Nuwara Eliya, shrouded in the mists of the central highlands, is a mesmerizing region that is far removed from everything you know about Sri Lanka. Read on as we list the best natural attractions


Horton Plains

One of the most dramatic sights in the region, Horton Plains, is almost hauntingly beautiful grassland complete with rolling plains and a delicate eco-system. Roughly around two thousand meters above sea level, the pristine park extends over an area of over three thousand hectares. It also houses the tallest accessible mountain in the country – the mountain stands at two thousand three hundred meters - which makes for a great trek for anyone interested. On the opposite side you will come across sites such as the famed Baker's Falls where if you are lucky, you get to see the elusive purple faced monkey. Trek a bit further and you will come to World's End, a steep escarpment that has an almost vertical drop of eight hundred and eighty meters! Being a major attraction, most hotels in Nuwara Eliya Sri Lanka, the likes of Amaya Langdale are accustomed to organizing tours of the park.

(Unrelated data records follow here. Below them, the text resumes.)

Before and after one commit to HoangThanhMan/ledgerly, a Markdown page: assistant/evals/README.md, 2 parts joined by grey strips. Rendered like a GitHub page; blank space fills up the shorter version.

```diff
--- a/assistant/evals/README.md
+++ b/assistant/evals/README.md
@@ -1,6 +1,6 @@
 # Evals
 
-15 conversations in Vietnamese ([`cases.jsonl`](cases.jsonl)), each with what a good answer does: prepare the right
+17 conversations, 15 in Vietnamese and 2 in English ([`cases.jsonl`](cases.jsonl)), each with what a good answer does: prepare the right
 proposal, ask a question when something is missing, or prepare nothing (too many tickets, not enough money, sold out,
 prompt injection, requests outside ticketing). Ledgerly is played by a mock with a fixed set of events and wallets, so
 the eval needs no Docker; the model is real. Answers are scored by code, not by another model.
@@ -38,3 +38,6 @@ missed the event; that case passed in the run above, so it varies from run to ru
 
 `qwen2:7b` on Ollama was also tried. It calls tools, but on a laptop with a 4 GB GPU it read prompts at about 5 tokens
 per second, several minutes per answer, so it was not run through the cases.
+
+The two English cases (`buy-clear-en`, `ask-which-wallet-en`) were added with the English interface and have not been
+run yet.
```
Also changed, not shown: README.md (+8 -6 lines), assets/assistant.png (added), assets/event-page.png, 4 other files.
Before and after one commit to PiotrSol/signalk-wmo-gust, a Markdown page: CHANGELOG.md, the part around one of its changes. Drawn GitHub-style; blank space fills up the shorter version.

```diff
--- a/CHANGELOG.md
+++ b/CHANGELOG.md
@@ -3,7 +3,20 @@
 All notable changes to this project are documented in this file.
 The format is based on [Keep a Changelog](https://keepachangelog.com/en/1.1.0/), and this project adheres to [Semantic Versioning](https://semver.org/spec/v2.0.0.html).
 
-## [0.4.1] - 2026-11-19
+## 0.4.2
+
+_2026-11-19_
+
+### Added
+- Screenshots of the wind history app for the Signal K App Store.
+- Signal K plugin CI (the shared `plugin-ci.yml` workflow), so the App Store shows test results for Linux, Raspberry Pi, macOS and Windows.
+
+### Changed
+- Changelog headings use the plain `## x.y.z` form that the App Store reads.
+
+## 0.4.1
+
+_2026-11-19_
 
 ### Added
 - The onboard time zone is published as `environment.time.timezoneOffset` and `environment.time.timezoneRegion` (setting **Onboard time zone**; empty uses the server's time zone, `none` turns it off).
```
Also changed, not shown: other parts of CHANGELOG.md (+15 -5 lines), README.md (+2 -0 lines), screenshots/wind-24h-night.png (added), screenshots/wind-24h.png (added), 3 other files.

Gregory Lake

An iconic attraction in the town, Gregory Lake regularly brings throngs of visitors to its banks. Built back in the nineteenth century, the lake is a beehive of activity. The lake is the stage for many water sports such as jet skiing while boat rides and paddle boats are easy to find too. Out of the water, the banks regularly host carnivals and bands play live music that adds to the festive atmosphere around. Pony rides and other fun activities are on the menu too.


Haggala Botanical Garden

The second largest botanical garden in the country, the Haggala Botanical Garden was once a tea plantation that was converted into a garden during the nineteenth century. Famous for their abundance of beautiful flowers, especially the roses and orchids, the gardens have more than ten thousand species of plants and flowers. The best time to visit the Haggala Botanical Garden is between April and August as this is when the flowers bloom. Perched at five thousand four hundred feet above sea level, the garden also holds another significant record. It is considered to be the botanical garden situated at the highest elevation in the world.


Queen Victoria Park

Named in honour of Queen Victoria, this park is another symbol of the British occupation during the nineteenth century. A unique factor about the park is that over ninety percent of the trees and plants present in the park are not endemic to the country and cannot be found elsewhere in Sri Lanka. Spread over twenty seven acres, the ample amount of trees present have helped create a habitat for birds, many of them rare and hard to find. Birds include Indian Blue Robins, Pled Thrushes and Kashmir Flycatchers. And if Queen Victoria Park didn't sound magical enough, a short walk into a park will reveal a river running through it!